Jazz forward Karl Malone became his own agent Tuesday, after reaching a settlement with former advisor Bill Blakeley of Dallas.
"No one else is making decisions for Karl Malone," said Malone.Attorneys for both sides agreed on a reported $160,000 settlement for Blakeley and his firm, Talent Sports International. Last summer, Blakeley negotiated Malone's six-year, $6 million contract with the Jazz - the settlement is for about two-thirds of what Blakeley would have received over the six years for handling contract matters only. NBA Players Association guidelines call for agents to receive 4 percent of the player's salary for contract negotiations.
"I'm not downgrading anybody else's agent, but I don't need an agent," said Malone, who plans to honor the remaining five years of his Jazz contract. "I have mule sense and I know how to manage things."
Malone is employing Teri Shelton, formerly of Blakeley's firm, as an accountant. He also uses an Arkansas-based investment counselor and has interviewed candidates for a marketing position.
Blakeley was pleased with the settlement, but noted, "I'd rather have kept him as a client."
Blakeley, 54, a former college and pro coach, has established himself as a successful agent by representing NBA players like Malone, Joe Dumars, Spud Webb and Will Perdue.
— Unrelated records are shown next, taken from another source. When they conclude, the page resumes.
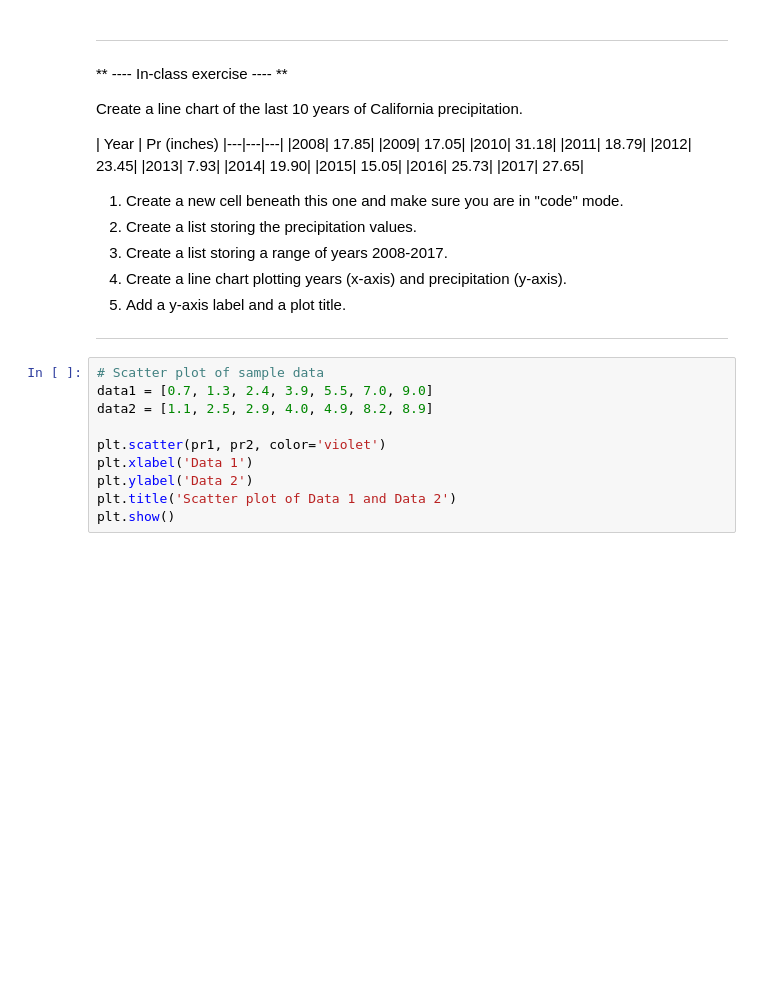
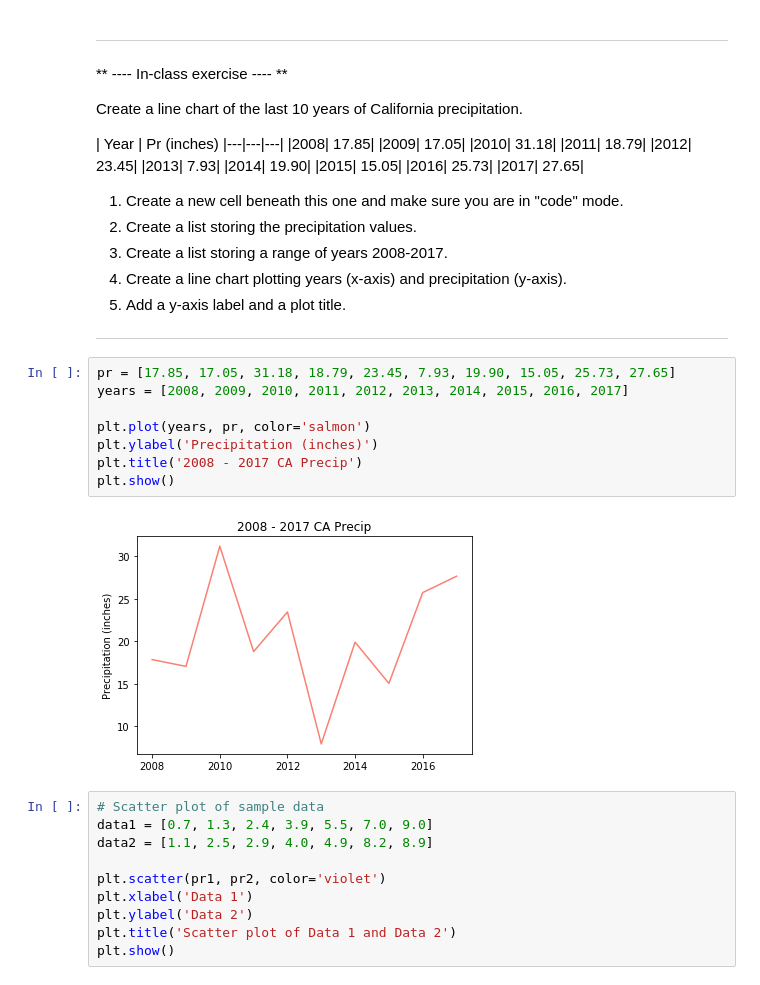
Before and after one commit to neil-berg/AOS51, a Jupyter notebook: AOS51_Fall_2018_#1_KEY.ipynb, the cells around one changed output. Drawn from its saved outputs; the diff is of its cells as text; blank space fills up the shorter version.

```diff
--- a/AOS51_Fall_2018_#1_KEY.ipynb
+++ b/AOS51_Fall_2018_#1_KEY.ipynb
@@ -280,6 +292,16 @@ Create a line chart of the last 10 years of California precipitation.
 4. Create a line chart plotting years (x-axis) and precipitation (y-axis).
 5. Add a y-axis label and a plot title.
 ---
+# %%
+pr = [17.85, 17.05, 31.18, 18.79, 23.45, 7.93, 19.90, 15.05, 25.73, 27.65]
+years = [2008, 2009, 2010, 2011, 2012, 2013, 2014, 2015, 2016, 2017]
+
+plt.plot(years, pr, color='salmon')
+plt.ylabel('Precipitation (inches)')
+plt.title('2008 - 2017 CA Precip')
+plt.show()
+# %% [output]
+[figure, added]
 # %%
 # Scatter plot of sample data
 data1 = [0.7, 1.3, 2.4, 3.9, 5.5, 7.0, 9.0]
```
Also changed, not shown: parts of 21 cells of this notebook.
Malone has proven to be a difficult client, changing agents twice during his rookie season before returning to Blakeley.
Having signed his original four-year contract in July 1985, Malone became disenchanted with Blakeley and was briefly affiliated with ProServ of Washington, D.C. Before the end of his rookie season, he joined Sherwood Blount of Dallas. Blount, who later surfaced as the key figure in the SMU football scandal, wanted Malone to hold out for a new contract prior to his second season, but Malone opposed the strategy and went back to Blakeley in October 1986.
Malone threatened to leave Blakeley several times last season after the new Jazz contract was negotiated, but waited until after the playoffs to make his move. Undoubtedly, the major athlete representation firms will pursue Malone now, but he says he'll turn away all inquiries.
"I've taken my bumps and bruises, but I won't make the same mistake over," Malone said. "I don't want to see an agent. I hate the word `agent' now."